▶ [Data extracts]:
________________________

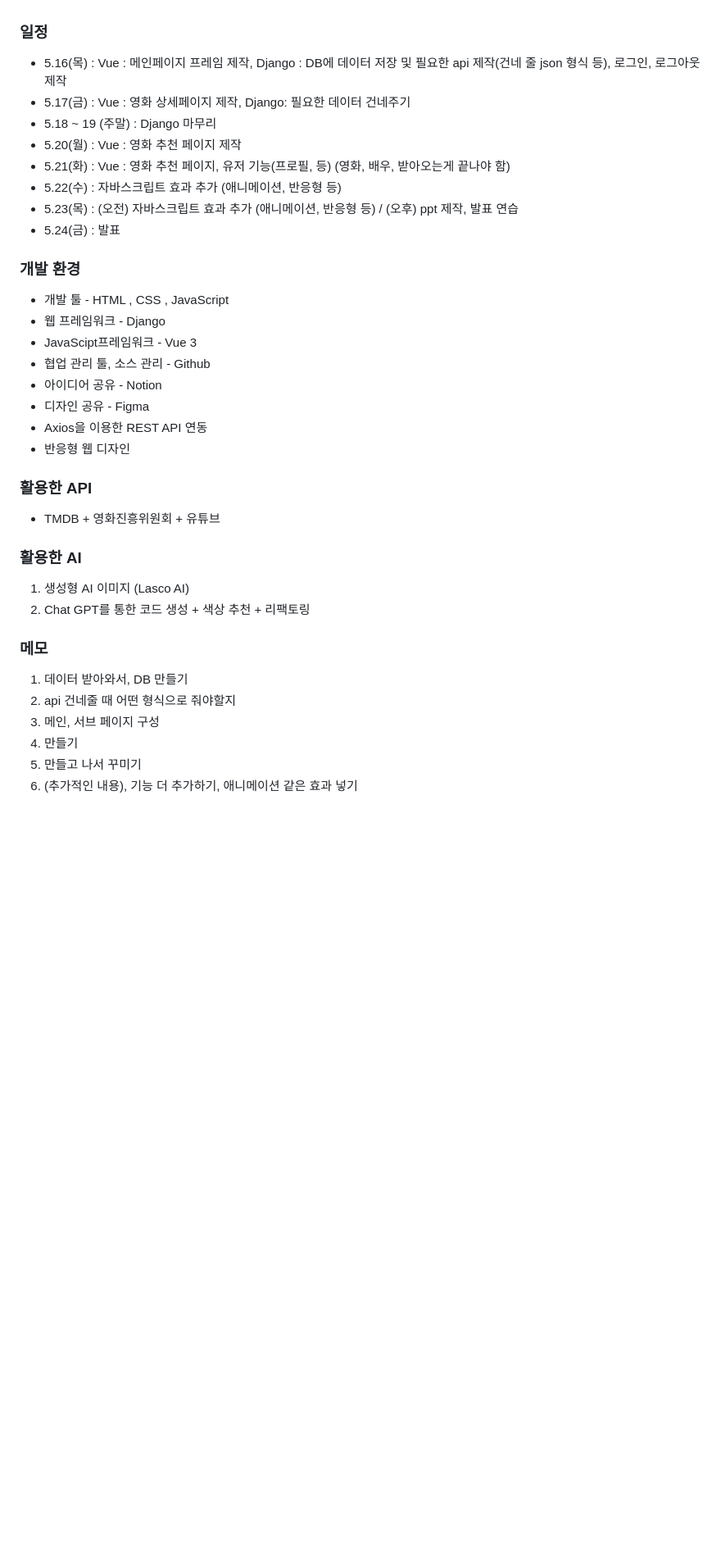
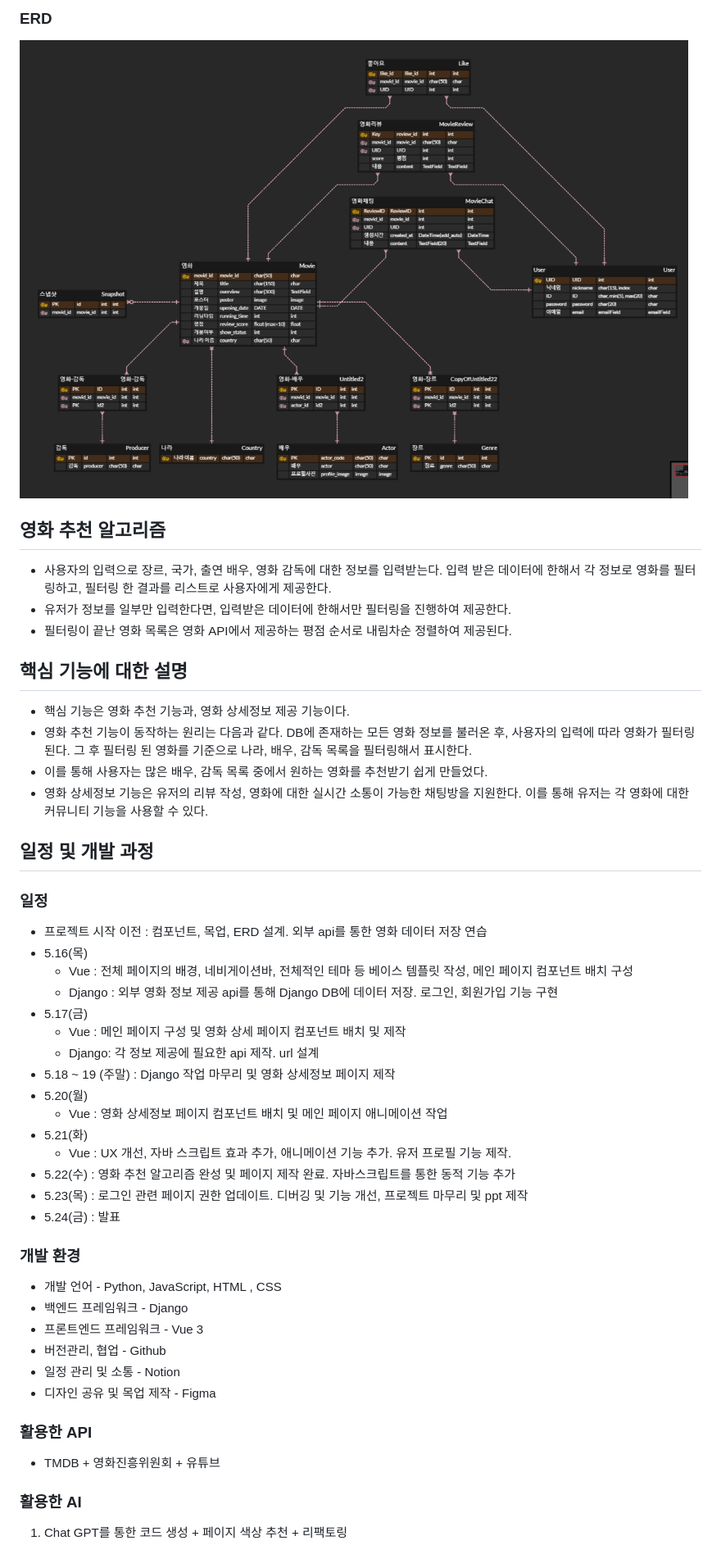
Before and after one commit to JangHyoSeong/movie-project, a Markdown page: README.md, the part around the change printed below. Shown: that part at 82% size. Drawn GitHub-style; blank space fills up the shorter version.

Commit message:
readme 작성

```diff
--- a/README.md
+++ b/README.md
@@ -31,36 +41,48 @@ VI. 기타(느낀 점, 후기 등)
+### ERD
+![ERD](./README_Assets/ERD.png)
+
+## 영화 추천 알고리즘
+- 사용자의 입력으로 장르, 국가, 출연 배우, 영화 감독에 대한 정보를 입력받는다. 입력 받은 데이터에 한해서 각 정보로 영화를 필터링하고, 필터링 한 결과를 리스트로 사용자에게 제공한다.
+- 유저가 정보를 일부만 입력한다면, 입력받은 데이터에 한해서만 필터링을 진행하여 제공한다.
+- 필터링이 끝난 영화 목록은 영화 API에서 제공하는 평점 순서로 내림차순 정렬하여 제공된다.
+
+## 핵심 기능에 대한 설명
+- 핵심 기능은 영화 추천 기능과, 영화 상세정보 제공 기능이다.
+- 영화 추천 기능이 동작하는 원리는 다음과 같다. DB에 존재하는 모든 영화 정보를 불러온 후, 사용자의 입력에 따라 영화가 필터링 된다. 그 후 필터링 된 영화를 기준으로 나라, 배우, 감독 목록을 필터링해서 표시한다.
+- 이를 통해 사용자는 많은 배우, 감독 목록 중에서 원하는 영화를 추천받기 쉽게 만들었다.
+- 영화 상세정보 기능은 유저의 리뷰 작성, 영화에 대한 실시간 소통이 가능한 채팅방을 지원한다. 이를 통해 유저는 각 영화에 대한 커뮤니티 기능을 사용할 수 있다.
+
+## 일정 및 개발 과정
 
 ### 일정
-- 5.16(목) : Vue : 메인페이지 프레임 제작, Django : DB에 데이터 저장 및 필요한 api 제작(건네 줄 json 형식 등), 로그인, 로그아웃 제작
-- 5.17(금) : Vue : 영화 상세페이지 제작, Django: 필요한 데이터 건네주기
-- 5.18 ~ 19 (주말) : Django 마무리
-- 5.20(월) : Vue : 영화 추천 페이지 제작
-- 5.21(화) : Vue : 영화 추천 페이지,  유저 기능(프로필, 등) (영화, 배우, 받아오는게 끝나야 함)
-- 5.22(수) : 자바스크립트 효과 추가 (애니메이션, 반응형 등)
-- 5.23(목) : (오전) 자바스크립트 효과 추가 (애니메이션, 반응형 등) / (오후) ppt 제작, 발표 연습
+- 프로젝트 시작 이전 : 컴포넌트, 목업, ERD 설계. 외부 api를 통한 영화 데이터 저장 연습
+- 5.16(목)
+  - Vue : 전체 페이지의 배경, 네비게이션바, 전체적인 테마 등 베이스 템플릿 작성, 메인 페이지 컴포넌트 배치 구성
+  - Django : 외부 영화 정보 제공 api를 통해 Django DB에 데이터 저장. 로그인, 회원가입 기능 구현
+- 5.17(금)
+  - Vue : 메인 페이지 구성 및 영화 상세 페이지 컴포넌트 배치 및 제작
+  - Django: 각 정보 제공에 필요한 api 제작. url 설계
+- 5.18 ~ 19 (주말) : Django 작업 마무리 및 영화 상세정보 페이지 제작
+- 5.20(월)
+  - Vue : 영화 상세정보 페이지 컴포넌트 배치 및 메인 페이지 애니메이션 작업
+- 5.21(화)
+  - Vue : UX 개선, 자바 스크립트 효과 추가, 애니메이션 기능 추가. 유저 프로필 기능 제작.
+- 5.22(수) : 영화 추천 알고리즘 완성 및 페이지 제작 완료. 자바스크립트를 통한 동적 기능 추가
+- 5.23(목) : 로그인 관련 페이지 권한 업데이트. 디버깅 및 기능 개선, 프로젝트 마무리 및 ppt 제작
 - 5.24(금) : 발표
 
 ### 개발 환경
-- 개발 툴 - HTML , CSS , JavaScript
-- 웹 프레임워크 - Django
-- JavaScipt프레임워크 - Vue 3
-- 협업 관리 툴, 소스 관리 - Github
-- 아이디어 공유 - Notion
-- 디자인 공유 - Figma
-- Axios을 이용한 REST API 연동
-- 반응형 웹 디자인
+- 개발 언어 - Python, JavaScript, HTML , CSS
+- 백엔드 프레임워크 - Django
+- 프론트엔드 프레임워크 - Vue 3
+- 버전관리, 협업 - Github
+- 일정 관리 및 소통 - Notion
+- 디자인 공유 및 목업 제작 - Figma
 
 ### 활용한 API
 - TMDB + 영화진흥위원회 + 유튜브
 
 ### 활용한 AI
-1. 생성형 AI 이미지 (Lasco AI)
-2. Chat GPT를 통한 코드 생성 + 색상 추천 + 리팩토링
+1. Chat GPT를 통한 코드 생성 + 페이지 색상 추천 + 리팩토링
 
-### 메모
-1. 데이터 받아와서, DB 만들기
-2. api 건네줄 때 어떤 형식으로 줘야할지
-3. 메인, 서브 페이지 구성
-4. 만들기
-5. 만들고 나서 꾸미기
-6. (추가적인 내용), 기능 더 추가하기, 애니메이션 같은 효과 넣기
 
```
Also changed, not shown: other parts of README.md (+33 -32 lines), READMEMEME.md (deleted, +0 -120 lines).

________________________

Every line above that includes the string "애니메이션" needs to be copied.

▶ [Exercise answer]:
-- 5.22(수) : 자바스크립트 효과 추가 (애니메이션, 반응형 등)
-- 5.23(목) : (오전) 자바스크립트 효과 추가 (애니메이션, 반응형 등) / (오후) ppt 제작, 발표 연습
+  - Vue : 영화 상세정보 페이지 컴포넌트 배치 및 메인 페이지 애니메이션 작업
+  - Vue : UX 개선, 자바 스크립트 효과 추가, 애니메이션 기능 추가. 유저 프로필 기능 제작.
-6. (추가적인 내용), 기능 더 추가하기, 애니메이션 같은 효과 넣기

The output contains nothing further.